EXERCISE OBJECTIVE: Copy out every line from the records that includes "interval".

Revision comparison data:
+++++
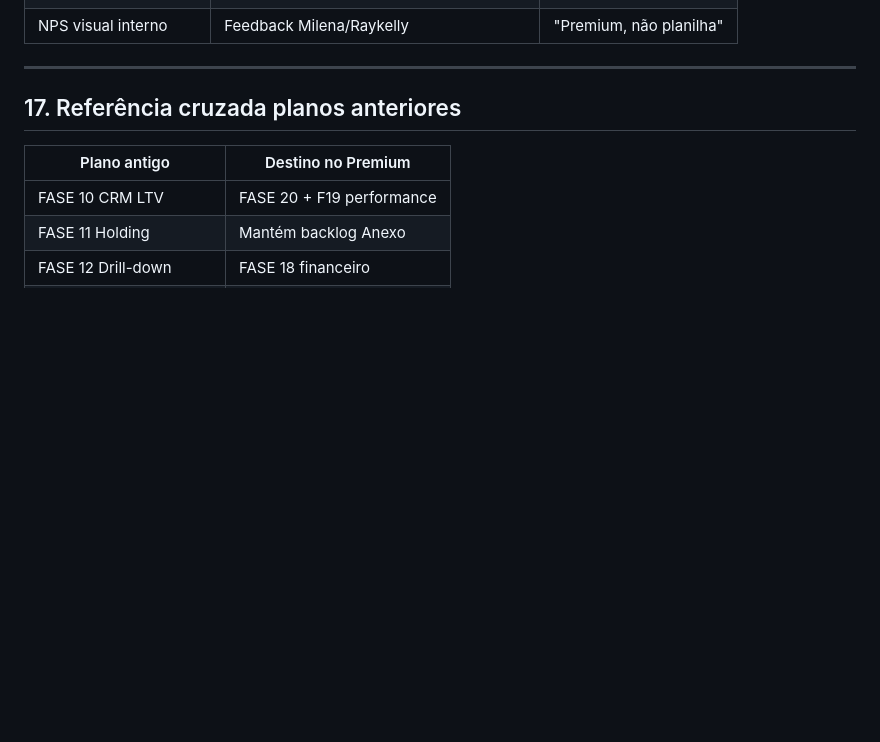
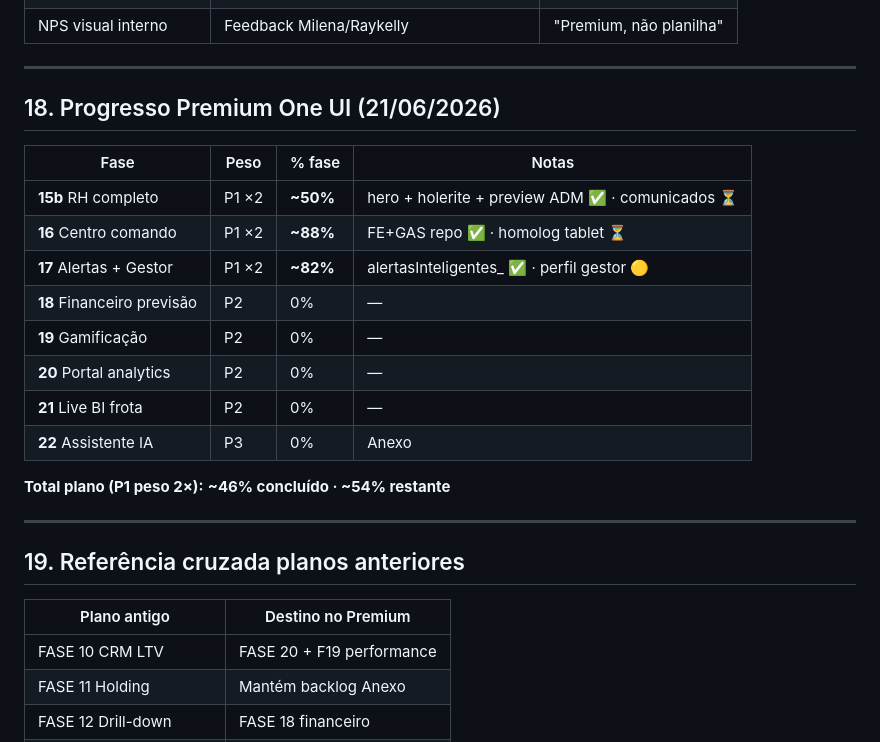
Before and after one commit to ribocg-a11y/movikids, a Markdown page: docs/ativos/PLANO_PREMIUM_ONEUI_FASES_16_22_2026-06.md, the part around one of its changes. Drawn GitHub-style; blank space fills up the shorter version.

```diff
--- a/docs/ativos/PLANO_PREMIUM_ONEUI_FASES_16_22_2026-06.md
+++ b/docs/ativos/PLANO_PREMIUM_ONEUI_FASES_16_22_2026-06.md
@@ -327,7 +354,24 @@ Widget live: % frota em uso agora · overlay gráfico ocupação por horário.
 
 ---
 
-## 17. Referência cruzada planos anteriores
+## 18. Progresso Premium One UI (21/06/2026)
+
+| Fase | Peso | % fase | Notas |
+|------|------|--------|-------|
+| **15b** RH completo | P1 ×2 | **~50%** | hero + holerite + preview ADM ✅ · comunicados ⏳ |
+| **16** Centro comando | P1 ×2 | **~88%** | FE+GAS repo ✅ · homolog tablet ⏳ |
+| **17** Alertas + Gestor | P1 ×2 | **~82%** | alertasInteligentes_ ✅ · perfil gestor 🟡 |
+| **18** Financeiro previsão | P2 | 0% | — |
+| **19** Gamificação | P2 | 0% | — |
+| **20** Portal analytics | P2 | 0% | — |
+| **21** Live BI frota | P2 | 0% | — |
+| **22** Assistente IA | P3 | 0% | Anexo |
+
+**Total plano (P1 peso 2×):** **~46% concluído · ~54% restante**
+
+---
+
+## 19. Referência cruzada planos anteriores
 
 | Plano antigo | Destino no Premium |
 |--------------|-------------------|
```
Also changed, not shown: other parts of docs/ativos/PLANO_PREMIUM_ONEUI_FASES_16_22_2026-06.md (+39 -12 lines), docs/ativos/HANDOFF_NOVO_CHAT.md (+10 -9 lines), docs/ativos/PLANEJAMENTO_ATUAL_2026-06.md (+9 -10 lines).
+++++
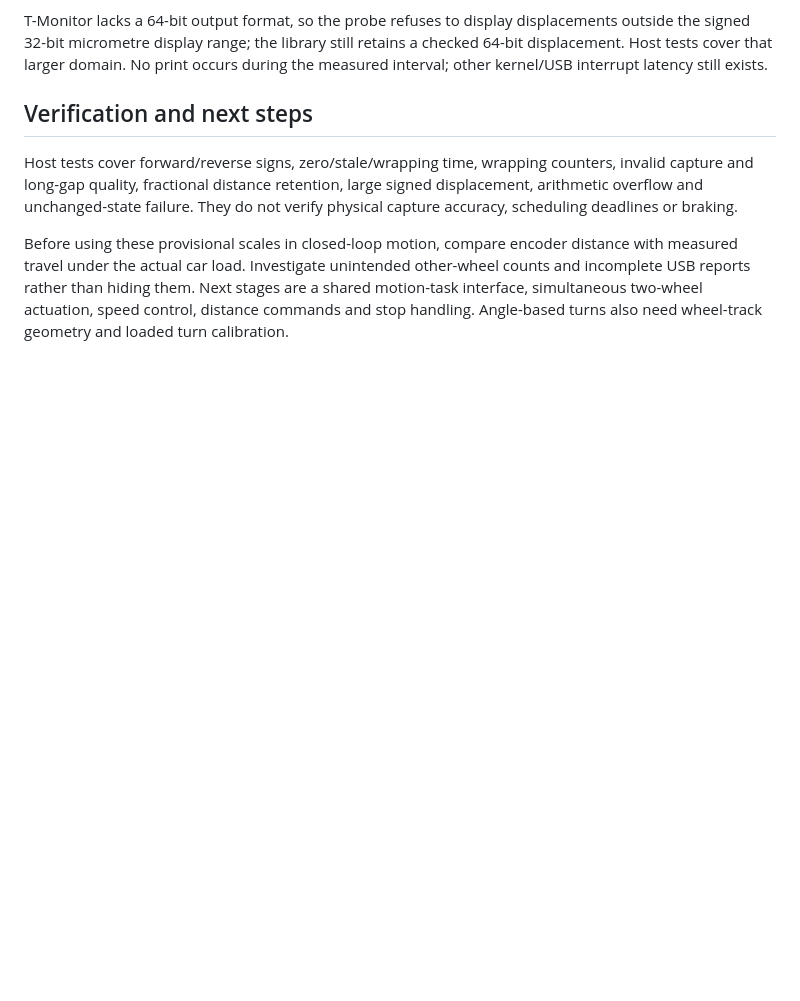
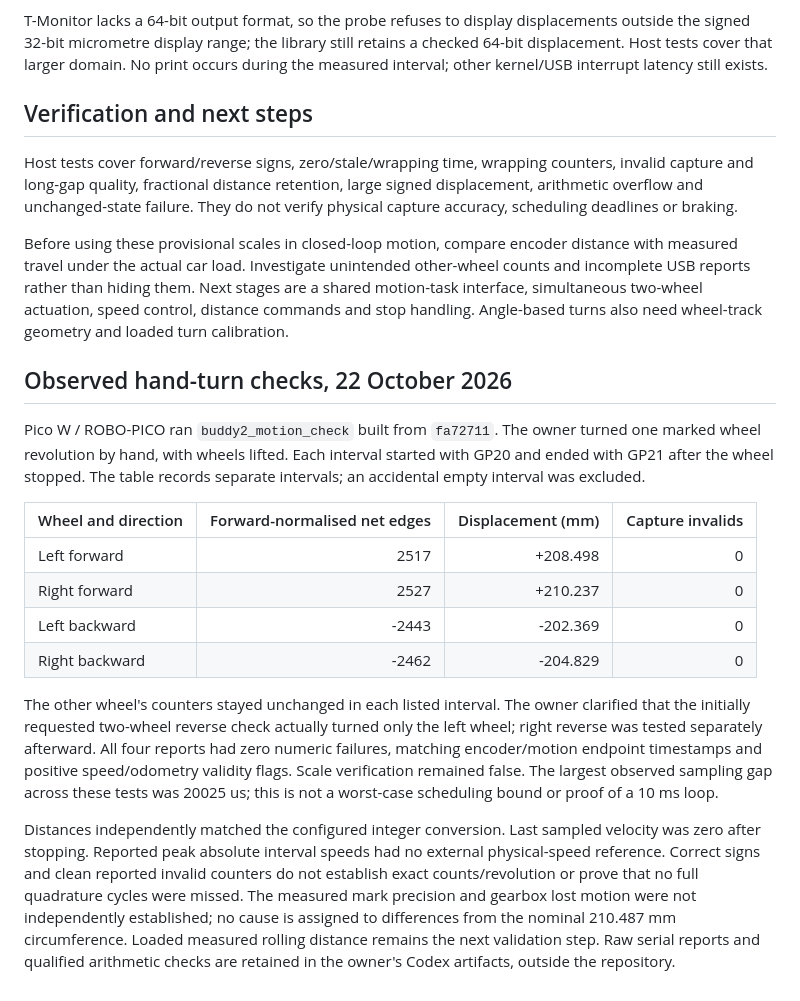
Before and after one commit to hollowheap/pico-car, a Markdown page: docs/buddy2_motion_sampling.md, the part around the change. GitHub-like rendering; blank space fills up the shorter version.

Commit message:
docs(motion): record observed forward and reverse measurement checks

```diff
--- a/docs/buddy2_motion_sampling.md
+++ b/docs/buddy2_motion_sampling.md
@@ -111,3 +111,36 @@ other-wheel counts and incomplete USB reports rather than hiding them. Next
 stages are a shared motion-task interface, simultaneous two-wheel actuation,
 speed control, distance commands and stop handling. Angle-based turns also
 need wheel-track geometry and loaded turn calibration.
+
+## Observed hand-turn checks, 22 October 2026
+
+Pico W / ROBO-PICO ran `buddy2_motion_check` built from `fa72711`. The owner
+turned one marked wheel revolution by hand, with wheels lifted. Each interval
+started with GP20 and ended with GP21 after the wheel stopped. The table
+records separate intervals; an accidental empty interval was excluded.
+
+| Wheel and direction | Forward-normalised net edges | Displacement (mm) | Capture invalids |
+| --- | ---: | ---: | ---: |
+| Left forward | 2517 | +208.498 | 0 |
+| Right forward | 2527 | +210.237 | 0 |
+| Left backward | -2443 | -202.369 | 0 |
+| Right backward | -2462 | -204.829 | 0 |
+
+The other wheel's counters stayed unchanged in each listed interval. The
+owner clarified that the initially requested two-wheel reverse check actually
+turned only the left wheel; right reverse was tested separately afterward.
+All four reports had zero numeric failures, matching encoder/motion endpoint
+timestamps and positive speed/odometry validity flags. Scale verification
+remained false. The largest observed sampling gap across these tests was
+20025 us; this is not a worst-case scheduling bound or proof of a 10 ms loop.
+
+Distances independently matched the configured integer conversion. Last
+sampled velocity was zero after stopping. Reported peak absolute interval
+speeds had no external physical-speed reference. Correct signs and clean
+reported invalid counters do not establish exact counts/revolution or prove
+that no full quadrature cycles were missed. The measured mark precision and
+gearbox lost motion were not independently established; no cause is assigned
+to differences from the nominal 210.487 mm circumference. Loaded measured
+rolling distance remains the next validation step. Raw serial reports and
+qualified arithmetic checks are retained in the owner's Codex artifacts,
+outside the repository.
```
+++++
ANSWER TO THIS PROBLEM:
+turned one marked wheel revolution by hand, with wheels lifted. Each interval
+records separate intervals; an accidental empty interval was excluded.
+The other wheel's counters stayed unchanged in each listed interval. The
+sampled velocity was zero after stopping. Reported peak absolute interval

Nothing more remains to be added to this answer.